Sustainable design and green building are burgeoning and energetic, though ultimately scattered, fields. Designers and entrepreneurs tend to tackle individual pieces of the puzzle—building practices, new ways of creating energy, alternatives to toxic materials—but few are thinking systemically about how all the parts fit together. Frost hopes Urban Re:Vision will help stimulate more organic thinking and produce solutions that could be applied holistically.

Competitions for energy, transportation, commerce, and community have already wrapped up, with just two contests remaining: one for sustainable building, and the final city-block competition. Eric Corey Freed, the principal of San Francisco–based OrganicArchitect and a key adviser to Re:Vision, says he was surprised and encouraged by the breadth of ideas submitted: everything from using playgrounds and sidewalks to generate energy, to city-wide delivery networks for groceries and other purchases, to social networking systems that connect users to commuters with similar interests.

“I went into it thinking we would get 400 designs for solar-powered skateboards,” Freed says.
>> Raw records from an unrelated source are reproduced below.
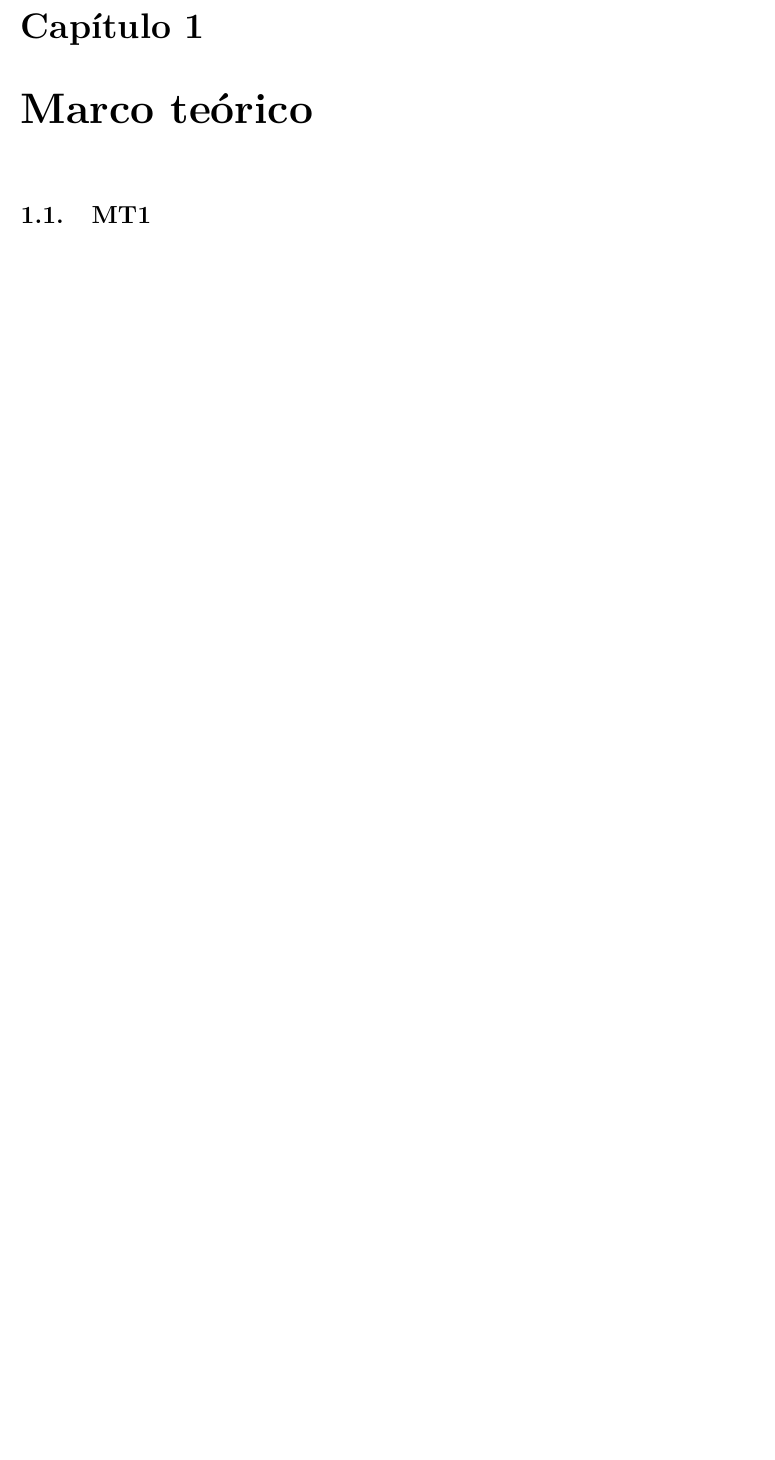
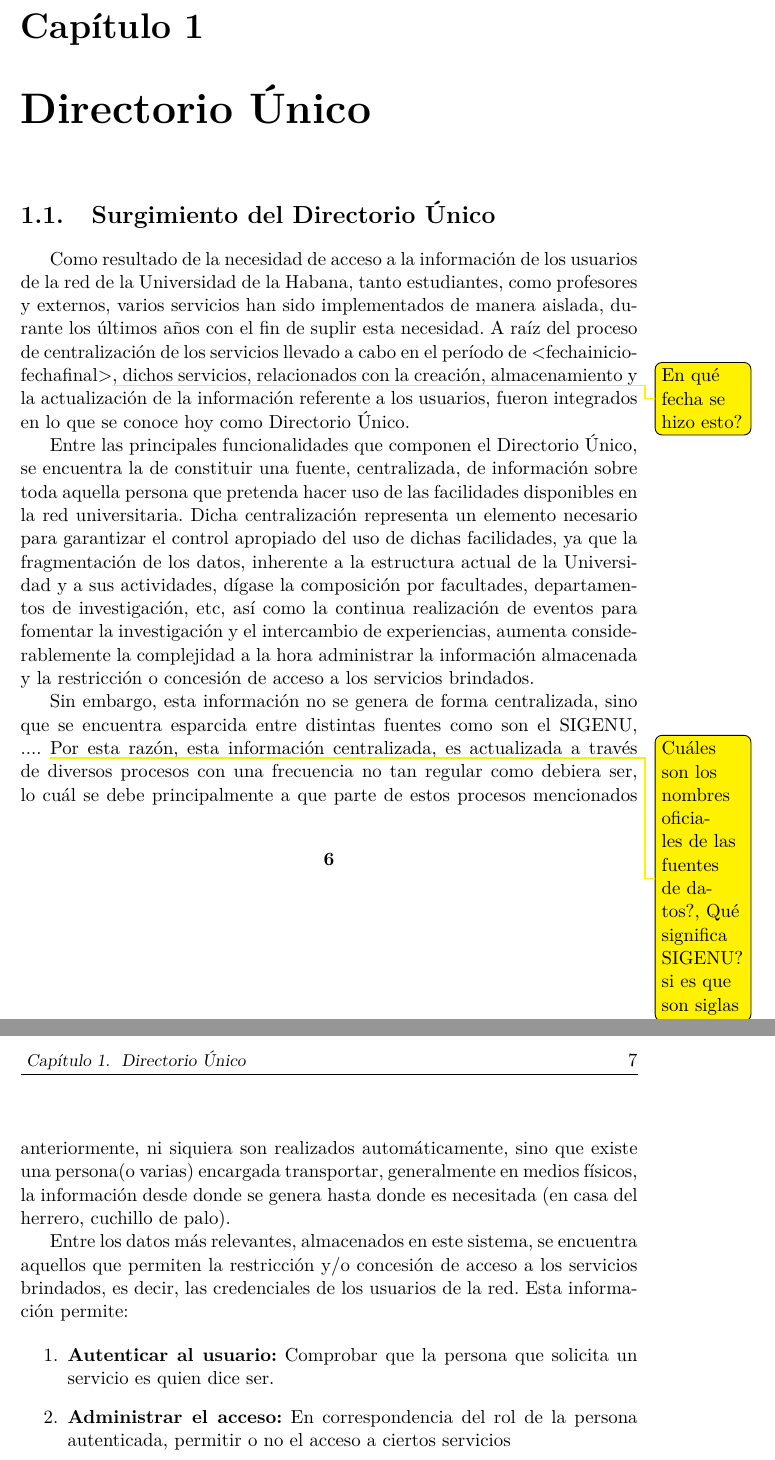
Before and after one commit to lianulloa/Tesis-LDAP-Auth-server, a LaTeX thesis (tex/Thesis.tex, which reads tex/MainMatter/Background.tex): part of page 14 of 20 before the commit and two parts of pages 14 and 15 of 21 after it, the two joined at a grey line, cut so that both start at the same text, the shorter picture padded with empty space. Compiled offline with pdfLaTeX.

Commit message:
Add first and a half page of chapter one

```diff
--- a/tex/MainMatter/Background.tex
+++ b/tex/MainMatter/Background.tex
@@ -1,3 +1,17 @@
-\chapter{Marco teórico}
+\chapter{Directorio \'Unico}
 
-\section{MT1}
+\section{Surgimiento del Directorio \'Unico}
+
+Como resultado de la necesidad de acceso a la informaci\'on de los usuarios de la red de la Universidad de la Habana, tanto estudiantes, como profesores y externos, varios servicios han sido implementados de manera aislada, durante los \'ultimos años con el fin de suplir esta necesidad. A ra\'iz del proceso de centralizaci\'on de los servicios llevado a cabo en el per\'iodo de <fechainicio-fechafinal>\todo[color=yellow]{En qu\'e fecha se hizo esto?}, dichos servicios, relacionados con la creaci\'on, almacenamiento y la actualizaci\'on de la informaci\'on referente a los usuarios, fueron integrados en lo que se conoce hoy como Directorio \'Unico.
+
+Entre las principales funcionalidades que componen el Directorio \'Unico, se encuentra la de constituir una fuente, centralizada, de informaci\'on sobre toda aquella persona que pretenda hacer uso de las facilidades disponibles en la red universitaria. Dicha centralizaci\'on representa un elemento necesario para garantizar el control apropiado del uso de dichas facilidades, ya que la fragmentaci\'on de los datos, inherente a la estructura actual de la Universidad y a sus actividades, d\'igase la composici\'on por facultades, departamentos de investigaci\'on, etc, as\'i como la continua realizaci\'on de eventos para fomentar la investigaci\'on y el intercambio de experiencias, aumenta considerablemente la complejidad a la hora administrar la informaci\'on almacenada y la restricci\'on o concesi\'on de acceso a los servicios brindados.
+
+Sin embargo, esta informaci\'on no se genera de forma centralizada, sino que se encuentra esparcida entre distintas fuentes como son el SIGENU, .... \todo[color=yellow]{Cu\'ales son los nombres oficiales de las fuentes de datos?, Qu\'e significa SIGENU? si es que son siglas}
+Por esta raz\'on, esta informaci\'on centralizada, es actualizada a trav\'es de diversos procesos con una frecuencia no tan regular como debiera ser, lo cu\'al se debe principalmente a que parte de estos procesos mencionados anteriormente, ni siquiera son realizados autom\'aticamente, sino que existe una persona(o varias) encargada transportar, generalmente en medios f\'isicos, la informaci\'on desde donde se genera hasta donde es necesitada (en casa del herrero, cuchillo de palo).
+
+Entre los datos m\'as relevantes, almacenados en este sistema, se encuentra aquellos que permiten la restricci\'on y/o concesi\'on de acceso a los servicios brindados, es decir, las credenciales de los usuarios de la red. Esta informaci\'on permite:
+
+\begin{enumerate}
+\item {\bf Autenticar al usuario:} Comprobar que la persona que solicita un servicio es quien dice ser.
+\item {\bf Administrar el acceso:} En correspondencia del rol de la persona autenticada, permitir o no el acceso a ciertos servicios
+\end{enumerate}
```
Also changed, not shown: tex/MainMatter/Introduction.tex (+5 -5 lines), tex/Thesis.tex (+5 -7 lines), tex/Thesis.pdf, 16 other files.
Instead, the variety of ideas that were submitted give him hope that the ingenuity exists out there to solve the many daunting challenges in making city life healthy and sustainable. Freed says he was further buoyed by the absence of entries focused on fossil fuels. It was, he says, a telling development: “I didn’t see one proposal for a new use for oil,” he says. “We’re done with that.”

About 70 percent of entries for the conceptual competitions have come from students, says Urban Re:Vision’s competitions director Nicole Cassani, and 30 percent from working professionals. The organization hopes that the remaining contests will attract entries from people who don’t necessarily have specific design, environmental, or urban planning experience—people who simply have great ideas. “There are a lot of people out there who desperately want to do something about global warming,” Cassani says. “But they don’t know what, and they don’t know how. We provide hope that there’s going to be a way to make that change.”

The competition has already started to have ripple effects in the real world. Working on an entry with fellow graduate students at the Presidio School of Management inspired Adam Cornelius when he received a notice from the city of San Francisco telling him to fix the broken sidewalk in front of his home. Instead of simply laying down more concrete, Cornelius filled in most of the space with plants and permeable paving stones. He was so delighted with his results that he’s started lobbying neighbors to do the same. If he hadn’t participated in Urban Re:Vision, he says, “I don’t know if I would have approached it in the same way.”

The entries that have won thus far won’t necessarily be integrated into the final city block competition. But Re:Vision hopes they will inspire future competition participants—as well as real-world designers and sustainability practitioners—to think about new ways to make city life healthier and more sustainable.

To read about Urban Re:Vision’s winning entries,  click here .

E.B. Boyd is a San Francisco writer. Excerpted from Conscious Choice (Jan. 2008), the Chicago and Seattle edition of a family of regional conscientious living magazines published by Conscious Enlightenment;  www.cemagazines.com .